Since then, no large-scale conflict has ever erupted in Lebanon. As a result, Beirut is gradually regaining its former status as a vibrant and cosmopolitan city. New businesses sprout as the Lebanese diaspora slowly return to their homeland, bringing in cash and fresh ideas. Rebuilding and gentrification are a common sight, especially in downtown Beirut. The city has once again won back the confidence of international hotel chains like the Four Seasons, and its cultural scene is booming too. More and more publications feature Beirut and Lebanon in general as among the most exciting places to visit in the world.

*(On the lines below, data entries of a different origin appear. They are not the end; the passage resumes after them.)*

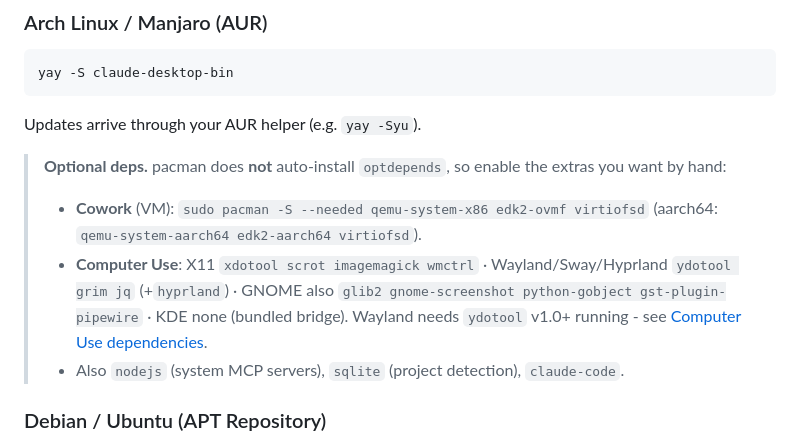
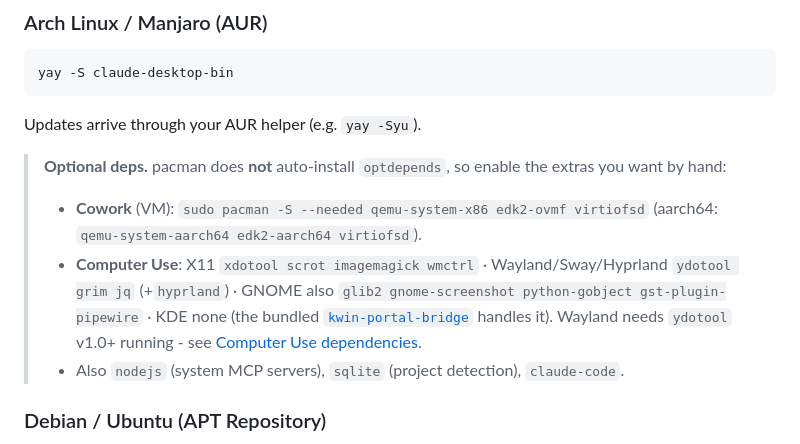
Before and after one commit to patrickjaja/claude-desktop-bin, a Markdown page: README.md, the part around the change. GitHub-like rendering.

Commit message:
README: link kwin-portal-bridge in the KDE 'bundled bridge' note

```diff
--- a/README.md
+++ b/README.md
@@ -58,7 +58,7 @@ Updates arrive through your AUR helper (e.g. `yay -Syu`).
 
 > **Optional deps.** pacman does **not** auto-install `optdepends`, so enable the extras you want by hand:
 > - **Cowork** (VM): `sudo pacman -S --needed qemu-system-x86 edk2-ovmf virtiofsd` (aarch64: `qemu-system-aarch64 edk2-aarch64 virtiofsd`).
-> - **Computer Use**: X11 `xdotool scrot imagemagick wmctrl` · Wayland/Sway/Hyprland `ydotool grim jq` (+`hyprland`) · GNOME also `glib2 gnome-screenshot python-gobject gst-plugin-pipewire` · KDE none (bundled bridge). Wayland needs `ydotool` v1.0+ running - see [Computer Use dependencies](docs/computer-use-dependencies.md).
+> - **Computer Use**: X11 `xdotool scrot imagemagick wmctrl` · Wayland/Sway/Hyprland `ydotool grim jq` (+`hyprland`) · GNOME also `glib2 gnome-screenshot python-gobject gst-plugin-pipewire` · KDE none (the bundled [`kwin-portal-bridge`](https://github.com/patrickjaja/kwin-portal-bridge) handles it). Wayland needs `ydotool` v1.0+ running - see [Computer Use dependencies](docs/computer-use-dependencies.md).
 > - Also `nodejs` (system MCP servers), `sqlite` (project detection), `claude-code`.
 
 ### Debian / Ubuntu (APT Repository)
```
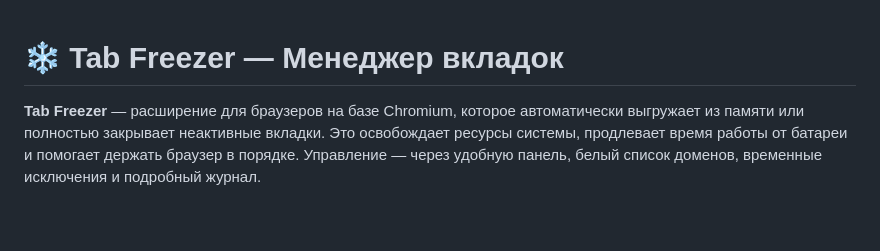
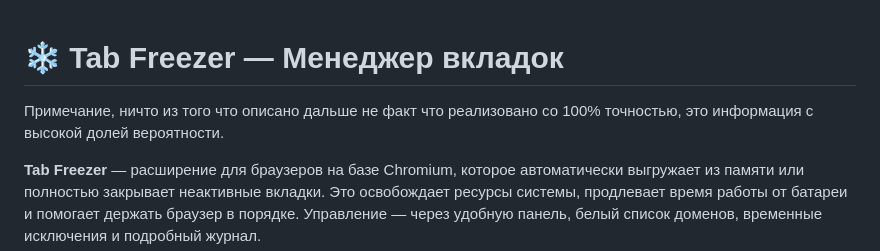
Before and after one commit to IvanChaev/Tab-Freezer, a Markdown page: README.md, the part around the change. GitHub-like rendering; blank space fills up the shorter version.

```diff
--- a/README.md
+++ b/README.md
@@ -1,4 +1,6 @@
 # ❄️ Tab Freezer — Менеджер вкладок
+
+Примечание, ничто из того что описано дальше не факт что реализовано со 100% точностью, это информация с высокой долей вероятности.
 
 **Tab Freezer** — расширение для браузеров на базе Chromium, которое автоматически выгружает из памяти или полностью закрывает неактивные вкладки. Это освобождает ресурсы системы, продлевает время работы от батареи и помогает держать браузер в порядке. Управление — через удобную панель, белый список доменов, временные исключения и подробный журнал.
 
```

“Some parts of Beirut remind me of Montreal,” James told me. “It’s the atmosphere, some of the modern buildings, the way people dress.”
Sure, French signs are ubiquitous along with Arabic and, increasingly, English. But the city has its own distinct character. Walking down one street you might understand why it was called the Paris of the Middle East, then take a turn and you’ll probably think it looks a little bit like Istanbul. But since this is Lebanon, you can agree to disagree with me, just like everything else here. The spelling of a place name, for example isn’t standardized: is it Gemmayze or Gemmayzeh? Ashrafiyeh or Achrafieh? Zokak El-Blat or Zuqaq El-Blat? Then, of course, all the political disagreements that have gotten this country into a lot of trouble.
But forget about all those troubles if you visit Beirut today. It has world-class museums, great art spaces, inspiring retail shops, charming old neighborhoods, delicious food, a beautiful Corniche, and friendly cats. Some places, like Beit Beirut, are purposefully untouched or minimally renovated to remind people of Lebanon’s dark past and what could happen if communal conflicts are allowed to simmer and boil over. Stroll through its gentrified, rebuilt downtown and catch a glimpse of the filming of a Lebanese movie or soap opera (popular throughout the Arab world), or explore Martyrs Square and get a sense of the Roman civilization that once called this city Colonia Iulia Augusta Felix Berytus. Walk across the city and see its numerous mosques and churches, and mosques, and churches. In some areas you will see military personnel in uniform who will remind you not to take any photos of certain buildings, in a friendly and far-from-intimidating way. Walk around, and you’ll see that beyond the palpable scars, Beirut exudes hope, which makes me optimistic about the prospects for other war-ravaged cities around the world.